▸ ASSIGNMENT: Start to finish, copy the data exactly.

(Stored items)

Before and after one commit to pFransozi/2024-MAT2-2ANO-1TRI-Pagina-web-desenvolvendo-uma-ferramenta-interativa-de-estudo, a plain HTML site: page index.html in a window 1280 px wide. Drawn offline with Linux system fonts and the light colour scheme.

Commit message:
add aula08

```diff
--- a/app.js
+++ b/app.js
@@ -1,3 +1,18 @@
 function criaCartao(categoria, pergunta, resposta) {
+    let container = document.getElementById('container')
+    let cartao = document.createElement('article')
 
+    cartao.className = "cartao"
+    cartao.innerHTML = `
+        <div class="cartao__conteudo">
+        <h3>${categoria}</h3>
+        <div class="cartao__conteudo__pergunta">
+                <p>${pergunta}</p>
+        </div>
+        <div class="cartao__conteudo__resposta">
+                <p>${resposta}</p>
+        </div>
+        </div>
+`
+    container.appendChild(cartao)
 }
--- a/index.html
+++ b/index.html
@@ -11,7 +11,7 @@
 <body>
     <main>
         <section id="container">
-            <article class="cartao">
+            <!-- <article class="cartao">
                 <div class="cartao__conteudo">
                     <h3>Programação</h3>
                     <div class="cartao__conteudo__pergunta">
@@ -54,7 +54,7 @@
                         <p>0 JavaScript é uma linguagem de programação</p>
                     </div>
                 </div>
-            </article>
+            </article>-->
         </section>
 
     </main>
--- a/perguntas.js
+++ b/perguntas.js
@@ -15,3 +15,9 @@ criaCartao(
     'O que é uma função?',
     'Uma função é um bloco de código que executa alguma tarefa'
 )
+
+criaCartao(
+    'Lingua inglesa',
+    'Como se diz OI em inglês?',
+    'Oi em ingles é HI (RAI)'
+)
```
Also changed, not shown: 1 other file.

▸ YOUR RESPONSE:
Before and after one commit to pFransozi/2024-MAT2-2ANO-1TRI-Pagina-web-desenvolvendo-uma-ferramenta-interativa-de-estudo, a plain HTML site: page index.html in a window 1280 px wide. Drawn offline with Linux system fonts and the light colour scheme.

Commit message:
add aula08

```diff
--- a/app.js
+++ b/app.js
@@ -1,3 +1,18 @@
 function criaCartao(categoria, pergunta, resposta) {
+    let container = document.getElementById('container')
+    let cartao = document.createElement('article')
 
+    cartao.className = "cartao"
+    cartao.innerHTML = `
+        <div class="cartao__conteudo">
+        <h3>${categoria}</h3>
+        <div class="cartao__conteudo__pergunta">
+                <p>${pergunta}</p>
+        </div>
+        <div class="cartao__conteudo__resposta">
+                <p>${resposta}</p>
+        </div>
+        </div>
+`
+    container.appendChild(cartao)
 }
--- a/index.html
+++ b/index.html
@@ -11,7 +11,7 @@
 <body>
     <main>
         <section id="container">
-            <article class="cartao">
+            <!-- <article class="cartao">
                 <div class="cartao__conteudo">
                     <h3>Programação</h3>
                     <div class="cartao__conteudo__pergunta">
@@ -54,7 +54,7 @@
                         <p>0 JavaScript é uma linguagem de programação</p>
                     </div>
                 </div>
-            </article>
+            </article>-->
         </section>
 
     </main>
--- a/perguntas.js
+++ b/perguntas.js
@@ -15,3 +15,9 @@ criaCartao(
     'O que é uma função?',
     'Uma função é um bloco de código que executa alguma tarefa'
 )
+
+criaCartao(
+    'Lingua inglesa',
+    'Como se diz OI em inglês?',
+    'Oi em ingles é HI (RAI)'
+)
```
Also changed, not shown: 1 other file.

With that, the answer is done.